Movies are 'classified' or 'rated' when they are released for public showings or in form like a dvd for sale by a body that is approved by each country the movie is released in. The criteria they use will change from country to country depending on cultural norms.
Organizations which have public documents describing their decisions include:
These organizations around the world may be government bodies, or are just 'by convention' used in those countries. For example in the UK it is the local authorities (such as counties) in each area that actually allow movies to be shown - but by convention they delegate the rating and/or whether a movie should be 'cut' to meet a certain rating to the BBFC. The BBFC has an additional responsibility under UK law to rate recorded content for showing in homes, and ensuring that the content is compliant with UK law.
A list of certifications by country can found on Wikipedia

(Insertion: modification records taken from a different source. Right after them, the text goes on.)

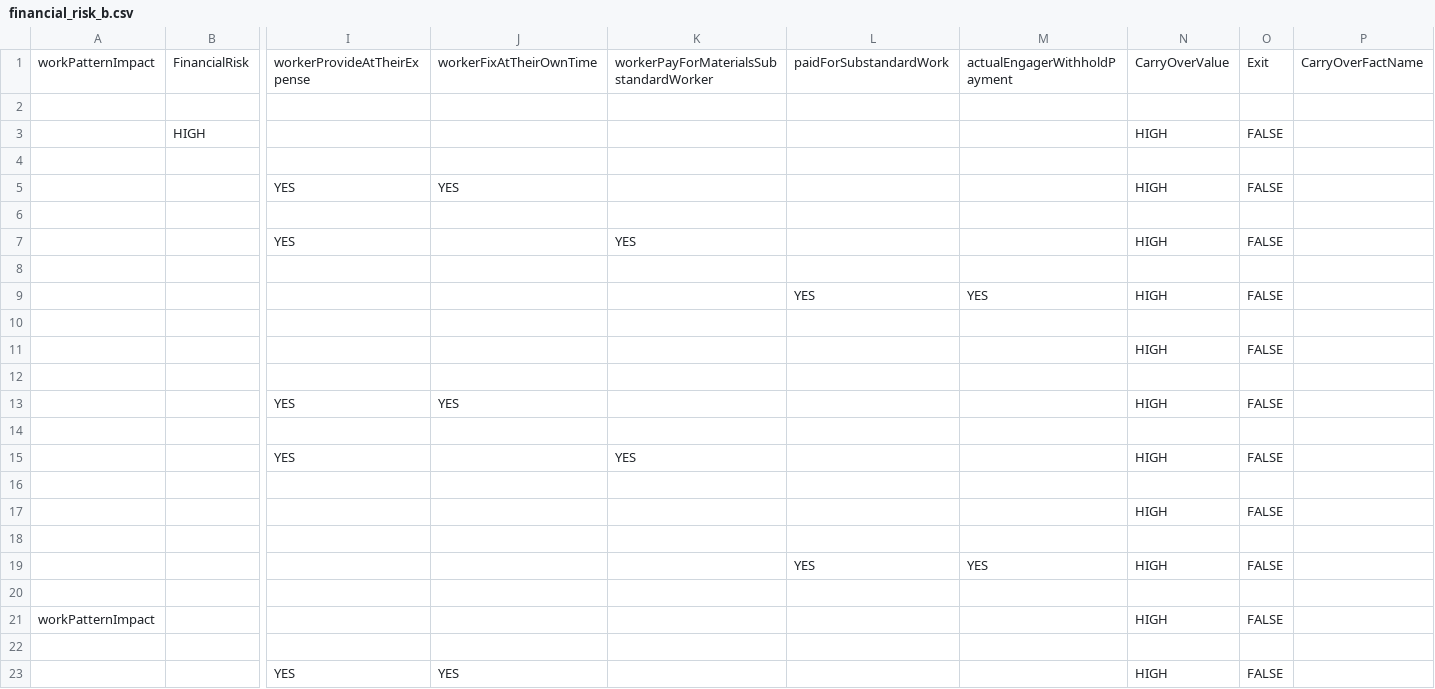
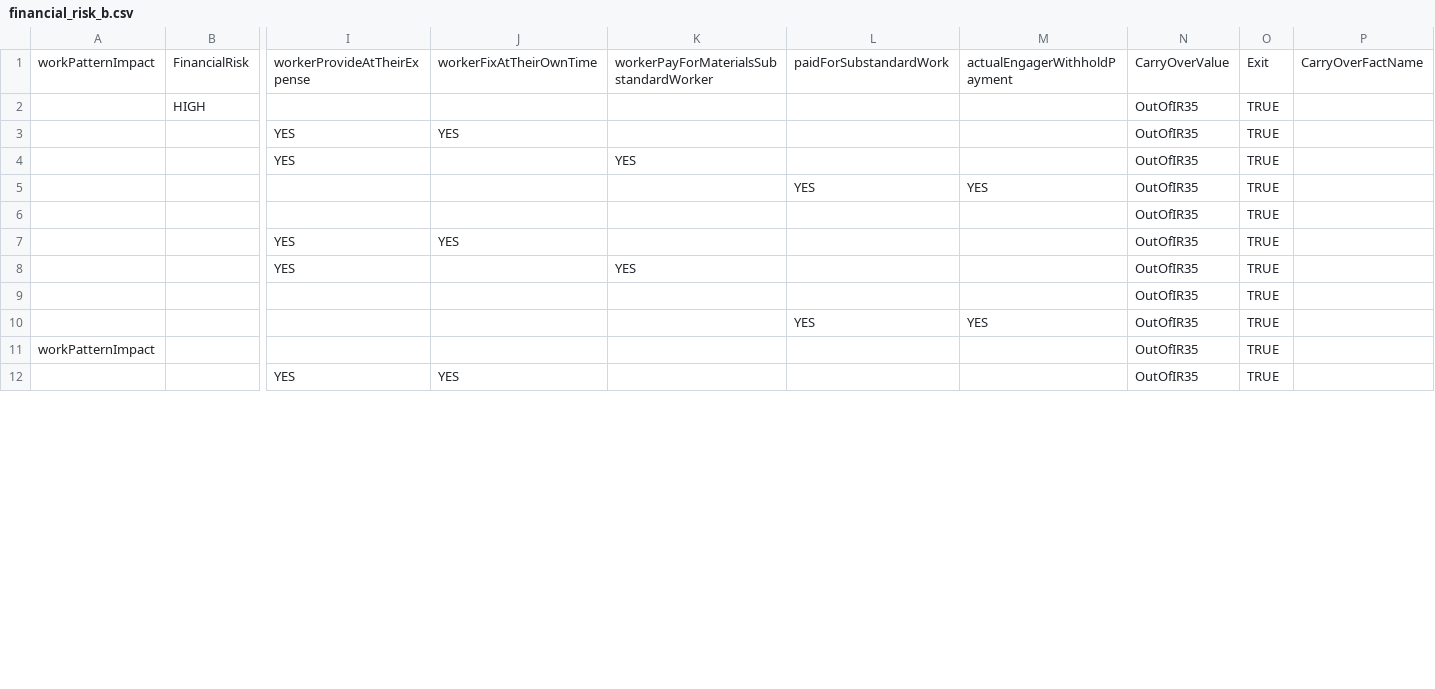
Before and after one commit to rajeshmr/off-payroll-decision, a CSV file: conf/tables/financial_risk_b.csv, drawn as a sheet; only a part is shown, gaps mark what is left out; removed rows and columns are numbered as before the commit, all else as after; rows hold the shown columns only; the diff covers the shown part only; the diff names each change by its address in the sheet, - before the commit and + after, or states it on an @@ line.

```diff
--- a/conf/tables/financial_risk_b.csv
+++ b/conf/tables/financial_risk_b.csv
-row 2: (empty)
+row 2:  | HIGH |  |  |  |  |  | OutOfIR35 | TRUE
-row 3:  | HIGH |  |  |  |  |  | HIGH | FALSE
-row 4: (empty)
-N3: HIGH
+N3: OutOfIR35
-O3: FALSE
+O3: TRUE
-row 6: (empty)
-N4: HIGH
+N4: OutOfIR35
-O4: FALSE
+O4: TRUE
-row 8: (empty)
-N5: HIGH
+N5: OutOfIR35
-O5: FALSE
+O5: TRUE
-row 10: (empty)
-N6: HIGH
+N6: OutOfIR35
-O6: FALSE
+O6: TRUE
-row 12: (empty)
-N7: HIGH
+N7: OutOfIR35
-O7: FALSE
+O7: TRUE
-row 14: (empty)
-N8: HIGH
+N8: OutOfIR35
-O8: FALSE
+O8: TRUE
-row 16: (empty)
-N9: HIGH
+N9: OutOfIR35
-O9: FALSE
+O9: TRUE
-row 18: (empty)
-N10: HIGH
+N10: OutOfIR35
-O10: FALSE
+O10: TRUE
-row 20: (empty)
-N11: HIGH
+N11: OutOfIR35
-O11: FALSE
+O11: TRUE
-row 22: (empty)
-N12: HIGH
+N12: OutOfIR35
-O12: FALSE
+O12: TRUE
```
Also changed, not shown: 33 removed rows and 18 edited cells elsewhere in this file, 5 other files.
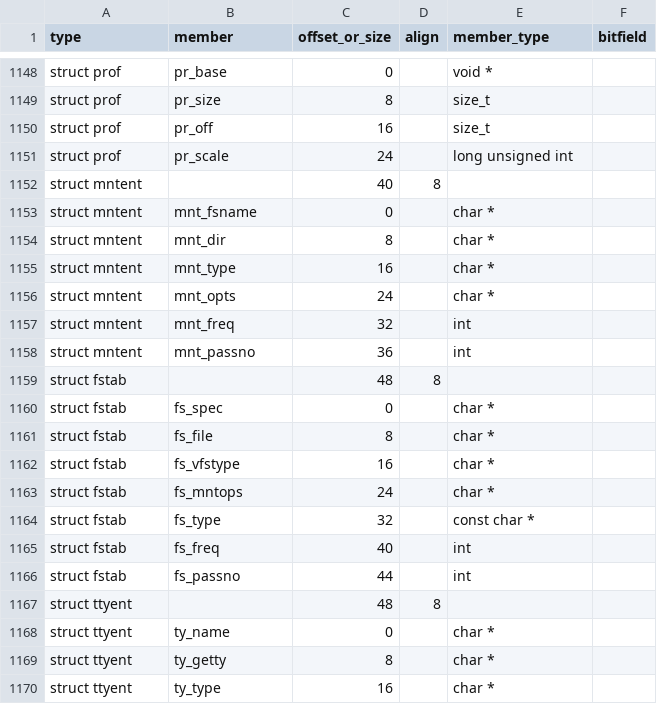
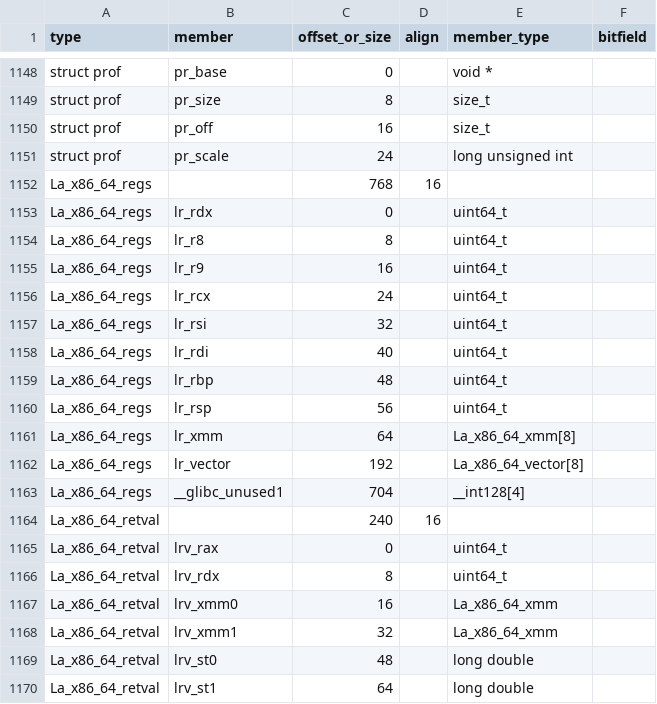
Before and after one commit to duskglow/libniji, a TSV file: spec/abi/layouts.tsv, drawn as a sheet; only a part is shown, gaps mark what is left out; the shorter side is filled out with more unchanged rows; the diff covers the shown part only; the diff names each change by its address in the sheet, - before the commit and + after, or states it on an @@ line.

Commit message:
WIP: slice 16 La_x86_64 layout rows

```diff
--- a/spec/abi/layouts.tsv
+++ b/spec/abi/layouts.tsv
+row 1152: La_x86_64_regs |  | 768 | 16
+row 1153: La_x86_64_regs | lr_rdx | 0 |  | uint64_t
+row 1154: La_x86_64_regs | lr_r8 | 8 |  | uint64_t
+row 1155: La_x86_64_regs | lr_r9 | 16 |  | uint64_t
+row 1156: La_x86_64_regs | lr_rcx | 24 |  | uint64_t
+row 1157: La_x86_64_regs | lr_rsi | 32 |  | uint64_t
+row 1158: La_x86_64_regs | lr_rdi | 40 |  | uint64_t
+row 1159: La_x86_64_regs | lr_rbp | 48 |  | uint64_t
+row 1160: La_x86_64_regs | lr_rsp | 56 |  | uint64_t
+row 1161: La_x86_64_regs | lr_xmm | 64 |  | La_x86_64_xmm[8]
+row 1162: La_x86_64_regs | lr_vector | 192 |  | La_x86_64_vector[8]
+row 1163: La_x86_64_regs | __glibc_unused1 | 704 |  | __int128[4]
+row 1164: La_x86_64_retval |  | 240 | 16
+row 1165: La_x86_64_retval | lrv_rax | 0 |  | uint64_t
+row 1166: La_x86_64_retval | lrv_rdx | 8 |  | uint64_t
+row 1167: La_x86_64_retval | lrv_xmm0 | 16 |  | La_x86_64_xmm
+row 1168: La_x86_64_retval | lrv_xmm1 | 32 |  | La_x86_64_xmm
+row 1169: La_x86_64_retval | lrv_st0 | 48 |  | long double
+row 1170: La_x86_64_retval | lrv_st1 | 64 |  | long double
```
Also changed, not shown: 17 added rows elsewhere in this file, 1 other file.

You ask "who decides" ... ultimately it is these classification organizations that decide the final rating, but it is usually done in conjunction with the movie production team and distributors. They will have a 'target' rating for the movie and will make this known to the classifiers in advance. The classifiers (if they have concerns about the movie at that classification) will advise on how the movie could be edited such that they will give it a more open rating.